#### [About this task]
In the entries below, find each line with the word "LVIV" and return it.

*** Opening of Input ***

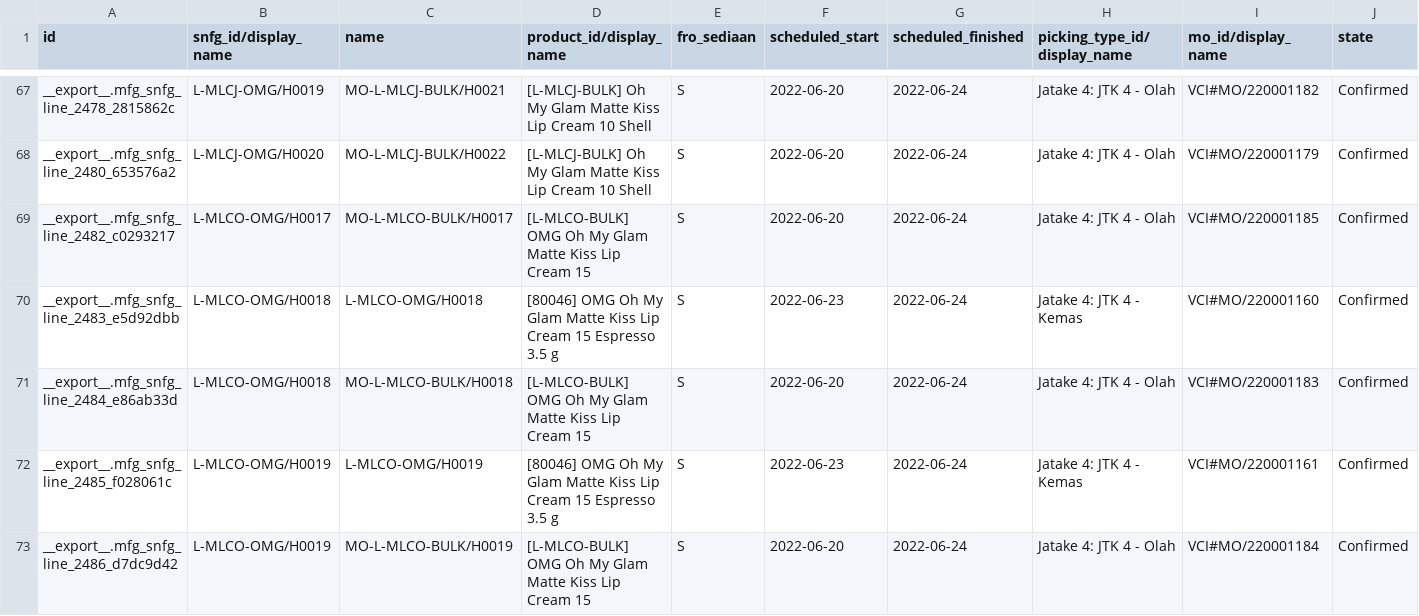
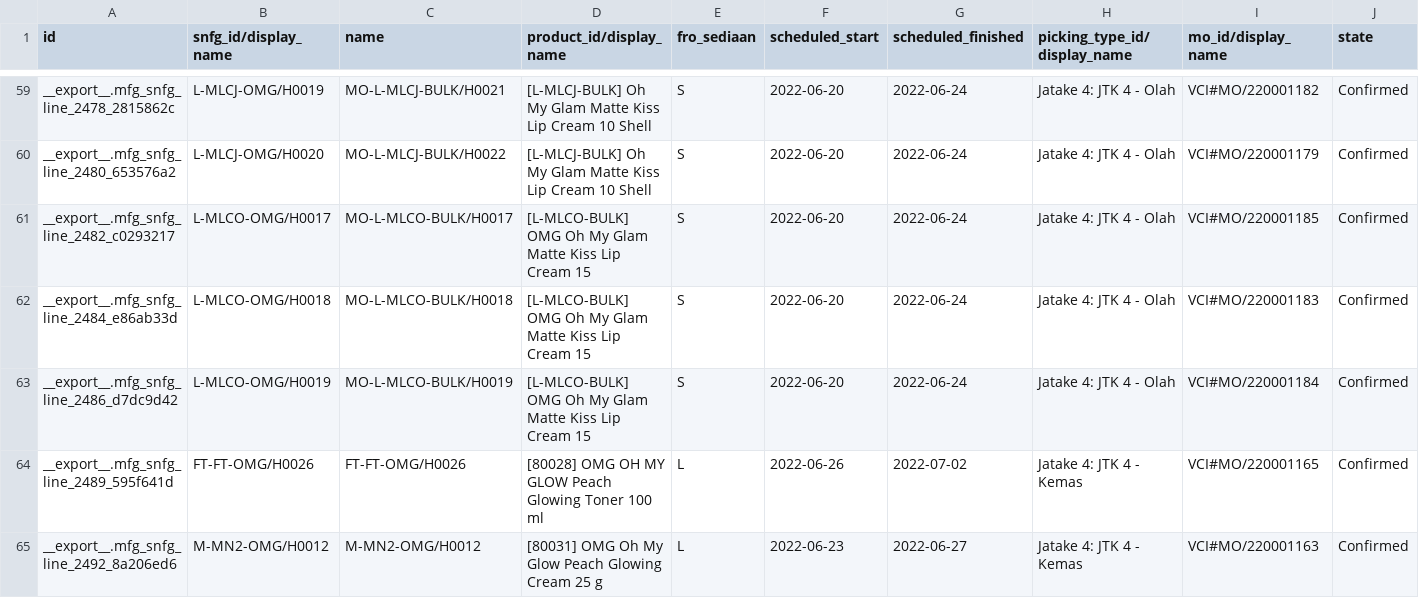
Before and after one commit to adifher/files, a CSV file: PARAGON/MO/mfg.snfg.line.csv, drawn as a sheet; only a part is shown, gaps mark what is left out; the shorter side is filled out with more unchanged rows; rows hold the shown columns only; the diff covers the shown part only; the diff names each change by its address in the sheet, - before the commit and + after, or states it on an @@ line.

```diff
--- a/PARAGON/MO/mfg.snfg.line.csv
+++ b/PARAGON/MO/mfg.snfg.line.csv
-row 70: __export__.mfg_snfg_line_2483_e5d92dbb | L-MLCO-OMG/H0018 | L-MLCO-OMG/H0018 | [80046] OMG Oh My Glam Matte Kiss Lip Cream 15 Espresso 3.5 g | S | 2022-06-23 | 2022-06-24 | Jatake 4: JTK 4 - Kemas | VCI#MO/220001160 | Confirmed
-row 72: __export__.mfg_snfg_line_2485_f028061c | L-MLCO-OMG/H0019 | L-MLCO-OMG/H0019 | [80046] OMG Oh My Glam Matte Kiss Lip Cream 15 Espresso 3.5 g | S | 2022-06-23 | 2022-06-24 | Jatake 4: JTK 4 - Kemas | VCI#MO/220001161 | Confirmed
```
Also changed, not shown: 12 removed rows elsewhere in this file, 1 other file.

*** Close of Input ***
*** Opening of Input ***

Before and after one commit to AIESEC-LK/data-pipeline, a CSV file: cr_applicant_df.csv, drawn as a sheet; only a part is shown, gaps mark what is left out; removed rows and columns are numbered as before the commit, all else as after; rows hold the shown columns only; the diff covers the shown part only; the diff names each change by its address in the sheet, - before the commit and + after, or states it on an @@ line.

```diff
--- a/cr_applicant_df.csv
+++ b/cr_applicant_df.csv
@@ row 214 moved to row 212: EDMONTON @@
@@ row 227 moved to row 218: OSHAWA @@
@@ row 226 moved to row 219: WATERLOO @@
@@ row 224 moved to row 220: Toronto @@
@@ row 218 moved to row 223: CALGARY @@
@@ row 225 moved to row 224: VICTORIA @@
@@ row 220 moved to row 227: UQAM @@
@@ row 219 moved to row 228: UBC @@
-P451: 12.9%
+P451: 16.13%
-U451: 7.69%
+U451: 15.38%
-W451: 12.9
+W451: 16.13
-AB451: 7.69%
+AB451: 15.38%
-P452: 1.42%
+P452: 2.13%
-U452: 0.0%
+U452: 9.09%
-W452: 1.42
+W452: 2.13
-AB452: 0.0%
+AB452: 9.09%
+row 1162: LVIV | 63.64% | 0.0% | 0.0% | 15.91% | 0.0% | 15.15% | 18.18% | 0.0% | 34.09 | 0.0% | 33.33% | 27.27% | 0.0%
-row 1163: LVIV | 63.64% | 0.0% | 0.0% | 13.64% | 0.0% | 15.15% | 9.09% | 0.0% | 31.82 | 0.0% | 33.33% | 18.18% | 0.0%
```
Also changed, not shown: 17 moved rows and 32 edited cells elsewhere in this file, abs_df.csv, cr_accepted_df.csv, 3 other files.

*** Close of Input ***
*** Opening of Input ***

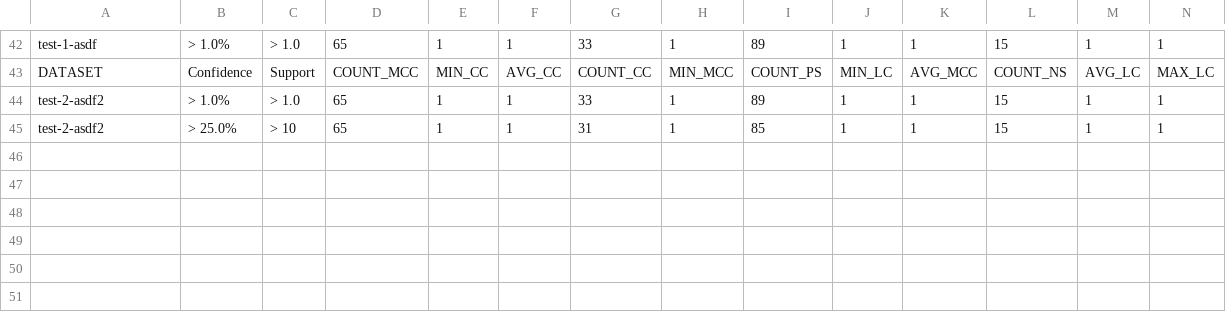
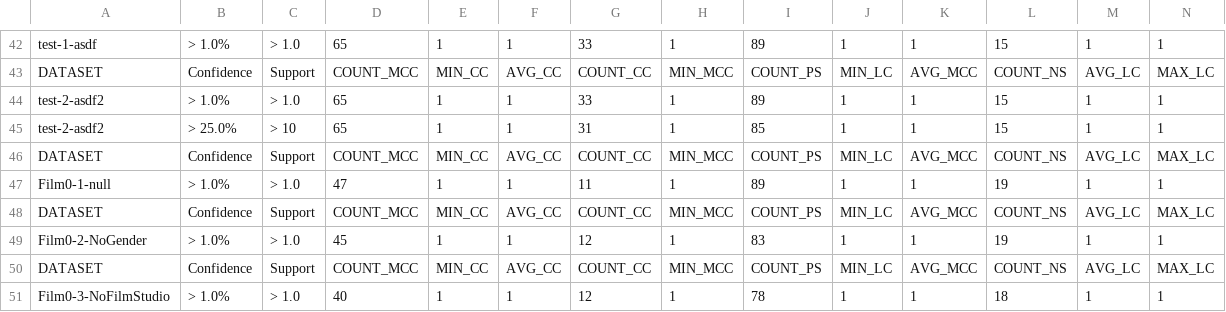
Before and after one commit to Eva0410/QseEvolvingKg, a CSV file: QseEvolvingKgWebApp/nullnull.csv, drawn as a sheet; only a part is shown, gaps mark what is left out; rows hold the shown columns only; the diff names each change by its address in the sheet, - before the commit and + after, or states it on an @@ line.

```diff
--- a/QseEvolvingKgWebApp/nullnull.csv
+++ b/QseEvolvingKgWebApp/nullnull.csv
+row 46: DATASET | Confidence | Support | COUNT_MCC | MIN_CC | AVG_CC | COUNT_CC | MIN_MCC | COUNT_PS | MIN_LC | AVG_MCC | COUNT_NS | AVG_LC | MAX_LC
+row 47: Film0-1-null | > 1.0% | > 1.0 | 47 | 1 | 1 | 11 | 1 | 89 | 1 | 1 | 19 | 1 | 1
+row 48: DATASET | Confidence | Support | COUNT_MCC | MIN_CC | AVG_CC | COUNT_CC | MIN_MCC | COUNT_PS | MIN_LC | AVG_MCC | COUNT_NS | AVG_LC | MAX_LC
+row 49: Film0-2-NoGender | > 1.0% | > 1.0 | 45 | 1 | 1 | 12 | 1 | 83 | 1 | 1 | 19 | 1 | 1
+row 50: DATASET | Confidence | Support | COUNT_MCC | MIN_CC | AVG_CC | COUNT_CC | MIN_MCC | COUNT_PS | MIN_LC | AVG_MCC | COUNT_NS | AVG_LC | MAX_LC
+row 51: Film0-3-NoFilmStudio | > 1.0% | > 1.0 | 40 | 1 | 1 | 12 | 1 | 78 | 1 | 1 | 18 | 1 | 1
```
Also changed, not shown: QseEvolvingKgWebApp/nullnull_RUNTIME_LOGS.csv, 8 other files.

*** Close of Input ***

#### [Worked solution]
+row 1162: LVIV | 63.64% | 0.0% | 0.0% | 15.91% | 0.0% | 15.15% | 18.18% | 0.0% | 34.09 | 0.0% | 33.33% | 27.27% | 0.0%
-row 1163: LVIV | 63.64% | 0.0% | 0.0% | 13.64% | 0.0% | 15.15% | 9.09% | 0.0% | 31.82 | 0.0% | 33.33% | 18.18% | 0.0%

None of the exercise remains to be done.